● **To do**
Through to the final line, write out the records below exactly, omitting any images they contain.

● **Exercise material**
↓

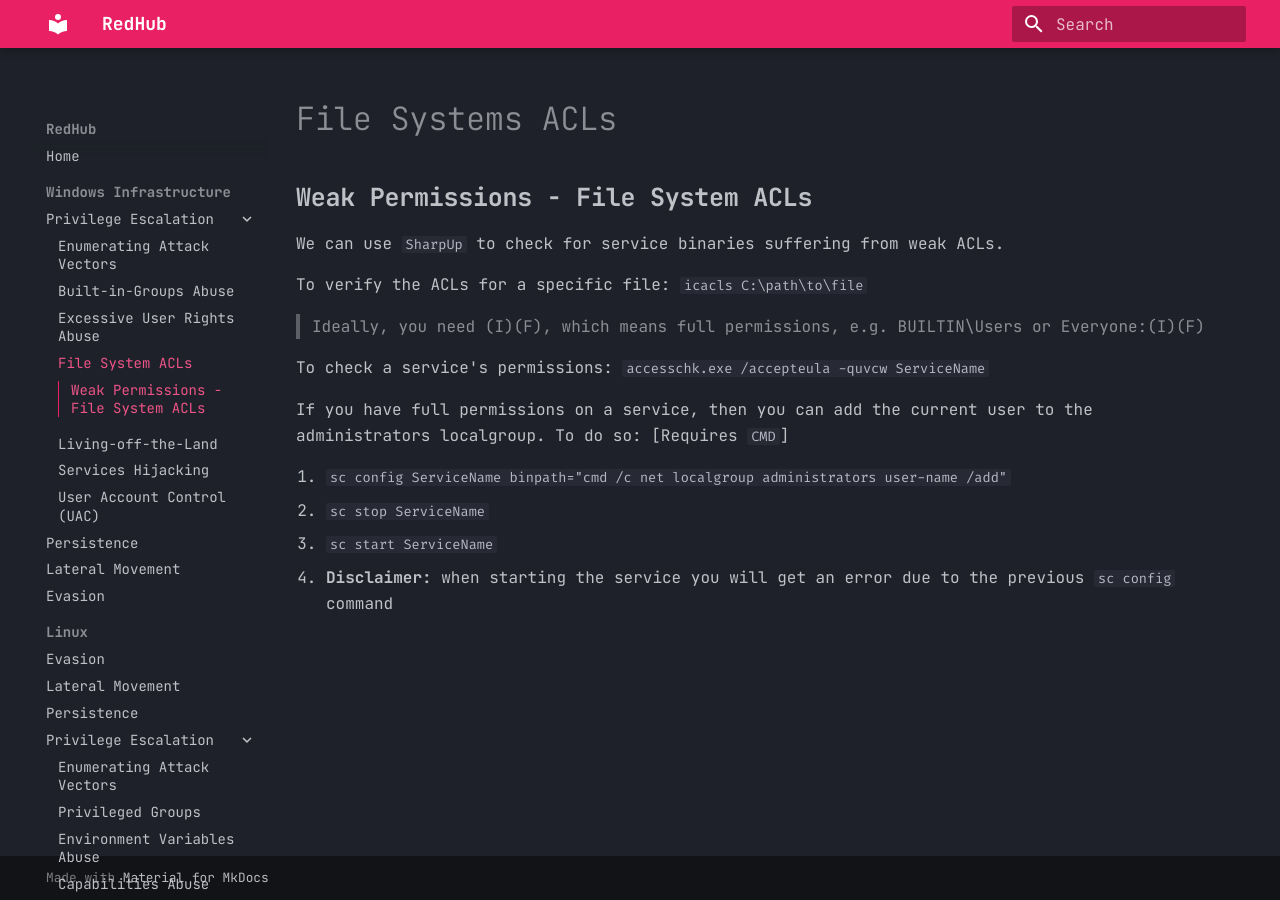
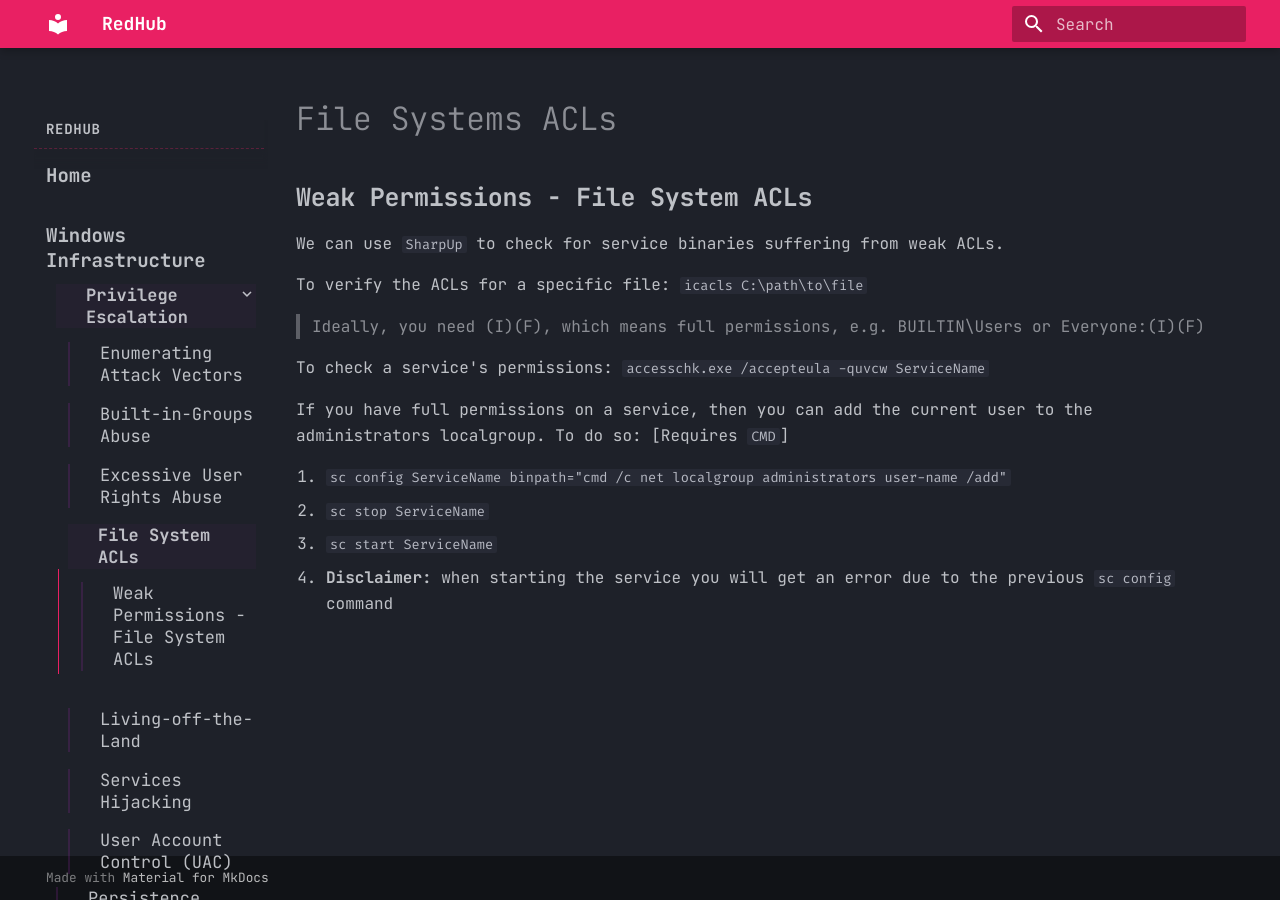
Before and after one commit to yunniperka/RedHub, an MkDocs documentation site: the page built from docs/Windows/privilege-escalation/File_System_ACLs.md, in a window 1280 px wide. Built offline with MkDocs 1.6.1 and Material for MkDocs 9.7.7, drawn with Linux system fonts in a browser that asks for light colours.

Commit message:
Aesthetics once again

```diff
--- /dev/null
+++ b/docs/stylesheets/custom.css
@@ -0,0 +1,39 @@
+/* Główne sekcje menu (np. Windows Infrastructure, Linux) */
+.md-nav__title {
+    font-weight: 800 !important;
+    text-transform: uppercase;
+    letter-spacing: 0.05em;
+    color: var(--md-default-foreground-color);
+    padding-bottom: 0.5rem;
+    border-bottom: 1px dashed rgba(233, 30, 99, 0.3); /* Delikatna różowa linia pod sekcjami */
+}
+
+/* Kategorie pierwszego poziomu (np. Evasion, Privilege Escalation) */
+.md-nav__list > .md-nav__item > .md-nav__link {
+    font-weight: 700 !important;
+    font-size: 0.95rem;
+    color: var(--md-typeset-color) !important;
+}
+
+/* Głębokie podkategorie (np. Built-in-Groups Abuse, Capabilities Abuse) */
+.md-nav__list .md-nav__list .md-nav__link {
+    font-weight: 400 !important;
+    font-size: 0.85rem;
+    padding-left: 1.5rem !important; /* Wyraźne przesunięcie w prawo dla rozróżnienia */
+    border-left: 2px solid rgba(156, 39, 176, 0.2); /* Fioletowy pionowy pasek z lewej strony */
+    margin-left: 0.5rem;
+}
+
+/* Podświetlenie aktywnej podkategorii, na której aktualnie znajduje się użytkownik */
+.md-nav__list .md-nav__list .md-nav__item--active > .md-nav__link {
+    color: var(--md-accent-purple-color) !important;
+    font-weight: 600 !important;
+    border-left: 2px solid var(--md-accent-purple-color) !important; /* Aktywuje mocny fioletowy wskaźnik */
+    background-color: rgba(156, 39, 176, 0.05); /* Delikatne tło pod aktywnym elementem */
+}
+
+/* Lekkie podbicie odstępów między elementami menu dla lepszej czytelności */
+.md-nav__item {
+    padding-top: 0.15rem;
+    padding-bottom: 0.15rem;
+}
--- a/mkdocs.yml
+++ b/mkdocs.yml
@@ -5,22 +5,24 @@
 
 theme:
   name: material
-  # Custom fonts to give it a sharp, clean, developer/hacking look
   font:
     text: JetBrains Mono
     code: Fira Code
   palette:
-    # Deep, dark crimson theme (Darker Red accent)
     - scheme: slate
       primary: pink
       accent: purple
   features:
-    - navigation.expand     # Forces all folders/categories to stay expanded by default
-    - navigation.sections   # Visually groups navigation into distinct sections
-    - toc.integrate         # Merges the Table of Contents directly into the left sidebar
+    - navigation.expand     # Wymusza rozszerzenie folderów
+    - navigation.sections   # Grupuje sekcje wizualnie (dodaje linie/odstępy między głównymi działami)
+    - navigation.indexes    # Pozwala na lepsze mapowanie folderów jako linków
+    - toc.integrate         # Scala spis treści z lewym paskiem
     - navigation.tabs.sticky
 
-# Strictly maps your exact Red Team taxonomy
+# Dodajemy obsługę niestandardowego stylu dla rozróżnienia podmenu
+extra_css:
+  - stylesheets/custom.css
+
 nav:
   - Home: index.md
   - Windows Infrastructure:
```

↑

● **Task result**
Before and after one commit to yunniperka/RedHub, an MkDocs documentation site: the page built from docs/Windows/privilege-escalation/File_System_ACLs.md, in a window 1280 px wide. Built offline with MkDocs 1.6.1 and Material for MkDocs 9.7.7, drawn with Linux system fonts in a browser that asks for light colours.

Commit message:
Aesthetics once again

```diff
--- /dev/null
+++ b/docs/stylesheets/custom.css
@@ -0,0 +1,39 @@
+/* Główne sekcje menu (np. Windows Infrastructure, Linux) */
+.md-nav__title {
+    font-weight: 800 !important;
+    text-transform: uppercase;
+    letter-spacing: 0.05em;
+    color: var(--md-default-foreground-color);
+    padding-bottom: 0.5rem;
+    border-bottom: 1px dashed rgba(233, 30, 99, 0.3); /* Delikatna różowa linia pod sekcjami */
+}
+
+/* Kategorie pierwszego poziomu (np. Evasion, Privilege Escalation) */
+.md-nav__list > .md-nav__item > .md-nav__link {
+    font-weight: 700 !important;
+    font-size: 0.95rem;
+    color: var(--md-typeset-color) !important;
+}
+
+/* Głębokie podkategorie (np. Built-in-Groups Abuse, Capabilities Abuse) */
+.md-nav__list .md-nav__list .md-nav__link {
+    font-weight: 400 !important;
+    font-size: 0.85rem;
+    padding-left: 1.5rem !important; /* Wyraźne przesunięcie w prawo dla rozróżnienia */
+    border-left: 2px solid rgba(156, 39, 176, 0.2); /* Fioletowy pionowy pasek z lewej strony */
+    margin-left: 0.5rem;
+}
+
+/* Podświetlenie aktywnej podkategorii, na której aktualnie znajduje się użytkownik */
+.md-nav__list .md-nav__list .md-nav__item--active > .md-nav__link {
+    color: var(--md-accent-purple-color) !important;
+    font-weight: 600 !important;
+    border-left: 2px solid var(--md-accent-purple-color) !important; /* Aktywuje mocny fioletowy wskaźnik */
+    background-color: rgba(156, 39, 176, 0.05); /* Delikatne tło pod aktywnym elementem */
+}
+
+/* Lekkie podbicie odstępów między elementami menu dla lepszej czytelności */
+.md-nav__item {
+    padding-top: 0.15rem;
+    padding-bottom: 0.15rem;
+}
--- a/mkdocs.yml
+++ b/mkdocs.yml
@@ -5,22 +5,24 @@
 
 theme:
   name: material
-  # Custom fonts to give it a sharp, clean, developer/hacking look
   font:
     text: JetBrains Mono
     code: Fira Code
   palette:
-    # Deep, dark crimson theme (Darker Red accent)
     - scheme: slate
       primary: pink
       accent: purple
   features:
-    - navigation.expand     # Forces all folders/categories to stay expanded by default
-    - navigation.sections   # Visually groups navigation into distinct sections
-    - toc.integrate         # Merges the Table of Contents directly into the left sidebar
+    - navigation.expand     # Wymusza rozszerzenie folderów
+    - navigation.sections   # Grupuje sekcje wizualnie (dodaje linie/odstępy między głównymi działami)
+    - navigation.indexes    # Pozwala na lepsze mapowanie folderów jako linków
+    - toc.integrate         # Scala spis treści z lewym paskiem
     - navigation.tabs.sticky
 
-# Strictly maps your exact Red Team taxonomy
+# Dodajemy obsługę niestandardowego stylu dla rozróżnienia podmenu
+extra_css:
+  - stylesheets/custom.css
+
 nav:
   - Home: index.md
   - Windows Infrastructure:
```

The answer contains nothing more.